Raw data:
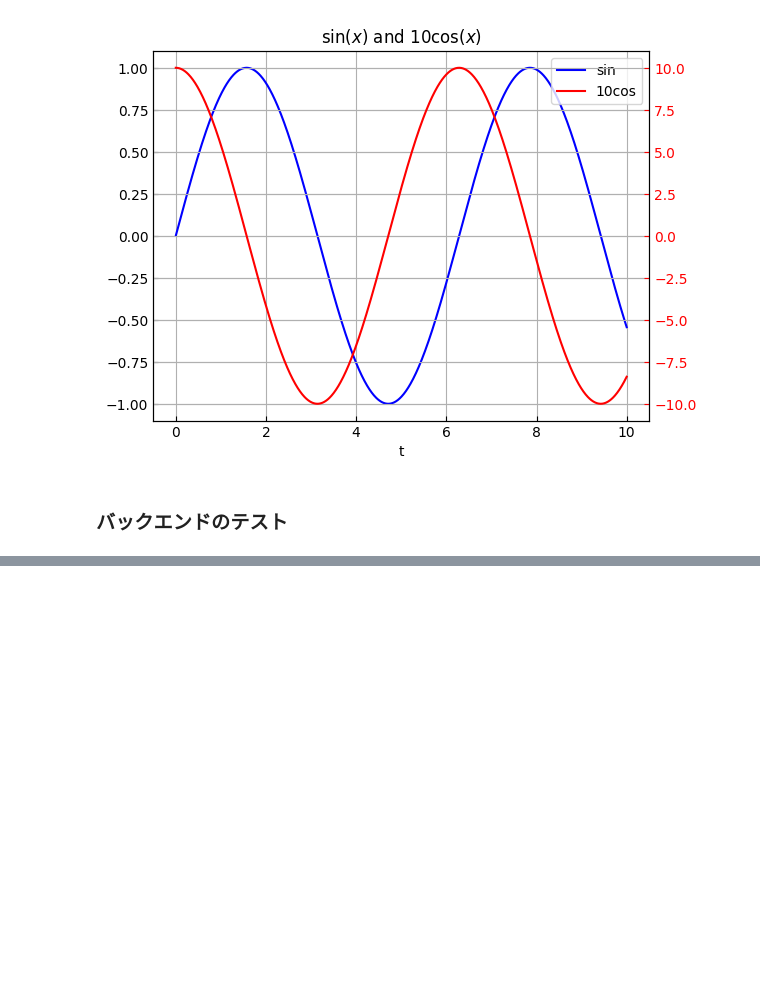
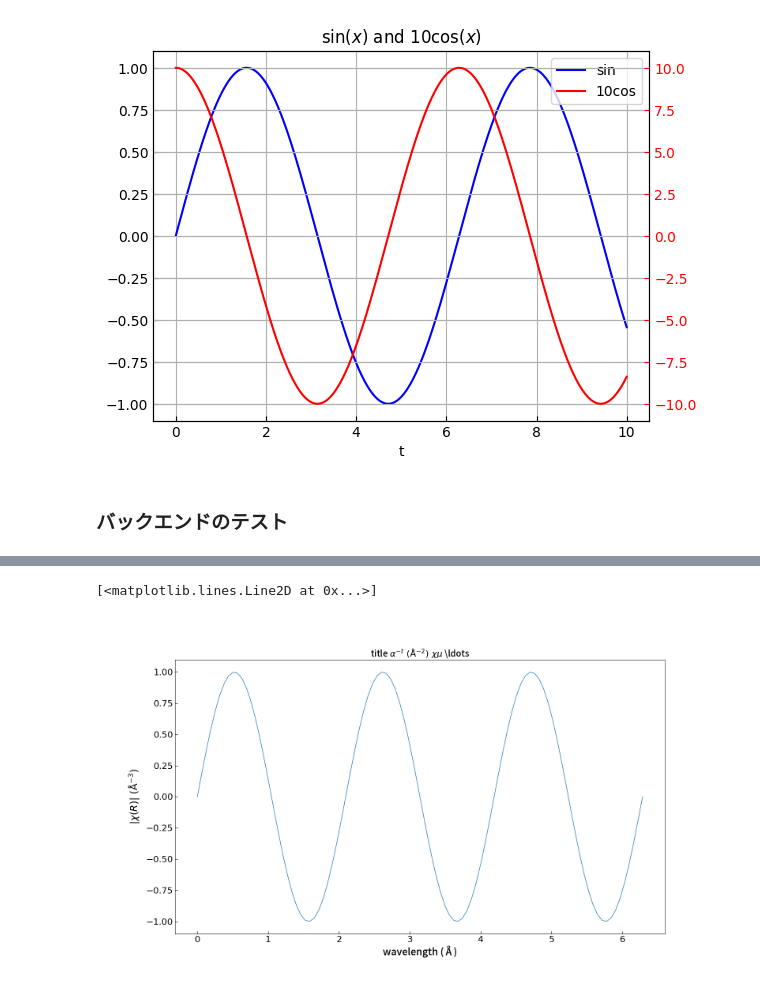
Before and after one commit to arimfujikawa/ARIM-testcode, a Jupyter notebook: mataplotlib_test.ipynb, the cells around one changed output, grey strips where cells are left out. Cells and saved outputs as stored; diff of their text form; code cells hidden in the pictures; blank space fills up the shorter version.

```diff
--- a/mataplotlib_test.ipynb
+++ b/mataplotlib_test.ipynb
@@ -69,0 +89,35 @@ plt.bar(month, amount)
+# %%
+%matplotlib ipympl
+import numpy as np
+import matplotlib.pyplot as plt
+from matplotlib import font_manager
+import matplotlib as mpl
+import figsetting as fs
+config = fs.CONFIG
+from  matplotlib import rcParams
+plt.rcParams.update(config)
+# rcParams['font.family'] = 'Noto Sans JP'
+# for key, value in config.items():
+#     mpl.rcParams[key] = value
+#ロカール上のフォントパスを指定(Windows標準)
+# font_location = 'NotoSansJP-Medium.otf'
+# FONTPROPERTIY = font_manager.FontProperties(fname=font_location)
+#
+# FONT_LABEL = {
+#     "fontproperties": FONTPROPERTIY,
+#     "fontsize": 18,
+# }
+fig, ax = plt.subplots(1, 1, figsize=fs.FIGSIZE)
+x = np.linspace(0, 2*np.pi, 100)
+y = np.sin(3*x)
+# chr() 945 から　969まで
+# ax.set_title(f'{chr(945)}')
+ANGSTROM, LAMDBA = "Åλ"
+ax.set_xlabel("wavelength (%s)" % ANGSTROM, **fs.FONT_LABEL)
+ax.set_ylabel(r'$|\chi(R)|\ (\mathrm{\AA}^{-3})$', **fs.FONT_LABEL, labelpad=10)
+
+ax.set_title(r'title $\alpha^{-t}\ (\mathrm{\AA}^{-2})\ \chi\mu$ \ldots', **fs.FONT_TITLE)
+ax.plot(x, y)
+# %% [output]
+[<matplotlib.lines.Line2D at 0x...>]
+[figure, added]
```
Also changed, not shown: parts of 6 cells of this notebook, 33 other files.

Task item: When repeating the material above, keep every line exact and drop all pictures.

Solved exercise:
Before and after one commit to arimfujikawa/ARIM-testcode, a Jupyter notebook: mataplotlib_test.ipynb, the cells around one changed output, grey strips where cells are left out. Cells and saved outputs as stored; diff of their text form; code cells hidden in the pictures; blank space fills up the shorter version.

```diff
--- a/mataplotlib_test.ipynb
+++ b/mataplotlib_test.ipynb
@@ -69,0 +89,35 @@ plt.bar(month, amount)
+# %%
+%matplotlib ipympl
+import numpy as np
+import matplotlib.pyplot as plt
+from matplotlib import font_manager
+import matplotlib as mpl
+import figsetting as fs
+config = fs.CONFIG
+from  matplotlib import rcParams
+plt.rcParams.update(config)
+# rcParams['font.family'] = 'Noto Sans JP'
+# for key, value in config.items():
+#     mpl.rcParams[key] = value
+#ロカール上のフォントパスを指定(Windows標準)
+# font_location = 'NotoSansJP-Medium.otf'
+# FONTPROPERTIY = font_manager.FontProperties(fname=font_location)
+#
+# FONT_LABEL = {
+#     "fontproperties": FONTPROPERTIY,
+#     "fontsize": 18,
+# }
+fig, ax = plt.subplots(1, 1, figsize=fs.FIGSIZE)
+x = np.linspace(0, 2*np.pi, 100)
+y = np.sin(3*x)
+# chr() 945 から　969まで
+# ax.set_title(f'{chr(945)}')
+ANGSTROM, LAMDBA = "Åλ"
+ax.set_xlabel("wavelength (%s)" % ANGSTROM, **fs.FONT_LABEL)
+ax.set_ylabel(r'$|\chi(R)|\ (\mathrm{\AA}^{-3})$', **fs.FONT_LABEL, labelpad=10)
+
+ax.set_title(r'title $\alpha^{-t}\ (\mathrm{\AA}^{-2})\ \chi\mu$ \ldots', **fs.FONT_TITLE)
+ax.plot(x, y)
+# %% [output]
+[<matplotlib.lines.Line2D at 0x...>]
+[figure, added]
```
Also changed, not shown: parts of 6 cells of this notebook, 33 other files.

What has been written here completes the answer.